About this exercise — Every line with the word "Shipped" in it should be extracted from the data that follows.

(Task data)

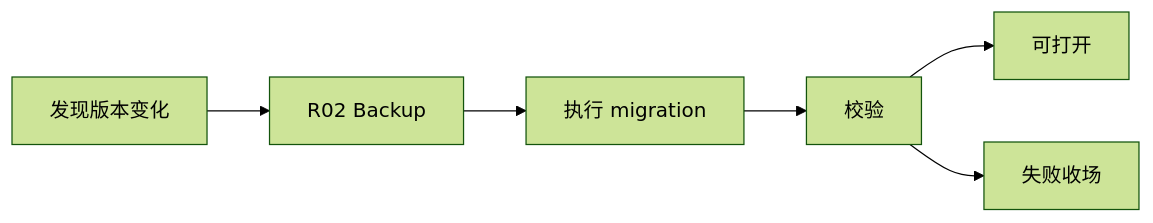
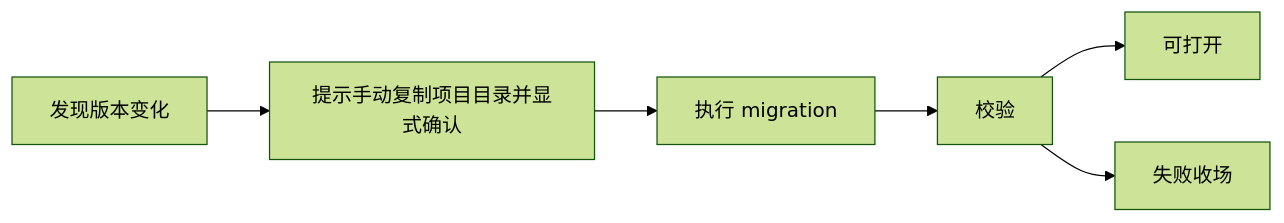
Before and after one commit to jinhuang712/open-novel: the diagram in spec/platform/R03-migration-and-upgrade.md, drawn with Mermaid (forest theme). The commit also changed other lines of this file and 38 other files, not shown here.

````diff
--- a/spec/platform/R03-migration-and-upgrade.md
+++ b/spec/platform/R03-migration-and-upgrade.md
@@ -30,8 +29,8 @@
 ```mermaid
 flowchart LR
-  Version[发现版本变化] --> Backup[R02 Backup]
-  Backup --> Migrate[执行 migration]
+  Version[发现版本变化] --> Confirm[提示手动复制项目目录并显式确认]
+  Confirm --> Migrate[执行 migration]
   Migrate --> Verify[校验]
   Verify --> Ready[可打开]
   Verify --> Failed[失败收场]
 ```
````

(End Task data)
(Task data)

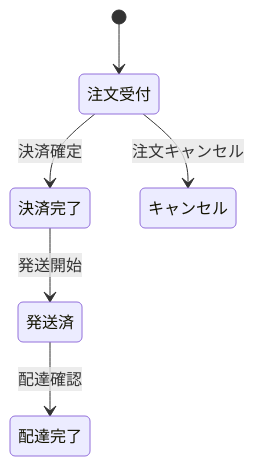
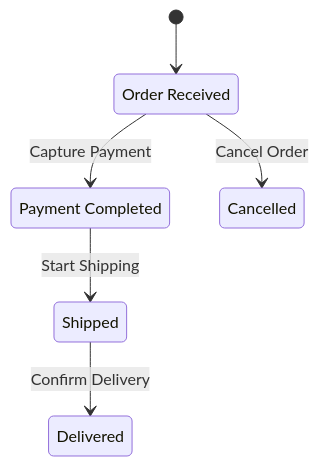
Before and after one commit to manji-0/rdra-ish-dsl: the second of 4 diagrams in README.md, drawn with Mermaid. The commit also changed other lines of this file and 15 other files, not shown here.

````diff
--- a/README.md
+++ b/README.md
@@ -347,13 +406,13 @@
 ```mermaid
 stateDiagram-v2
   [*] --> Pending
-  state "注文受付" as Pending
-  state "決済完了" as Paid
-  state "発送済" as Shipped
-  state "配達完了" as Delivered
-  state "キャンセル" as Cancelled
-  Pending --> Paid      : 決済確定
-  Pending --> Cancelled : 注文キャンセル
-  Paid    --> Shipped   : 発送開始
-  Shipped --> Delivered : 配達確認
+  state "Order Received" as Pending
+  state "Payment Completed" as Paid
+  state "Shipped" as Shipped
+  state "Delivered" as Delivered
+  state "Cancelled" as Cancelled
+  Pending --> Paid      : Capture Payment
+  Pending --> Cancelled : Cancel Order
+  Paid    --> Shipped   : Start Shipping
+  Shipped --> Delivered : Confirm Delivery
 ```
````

(End Task data)

Written answer —
-  state "発送済" as Shipped
-  Paid    --> Shipped   : 発送開始
-  Shipped --> Delivered : 配達確認
+  state "Shipped" as Shipped
+  Paid    --> Shipped   : Start Shipping
+  Shipped --> Delivered : Confirm Delivery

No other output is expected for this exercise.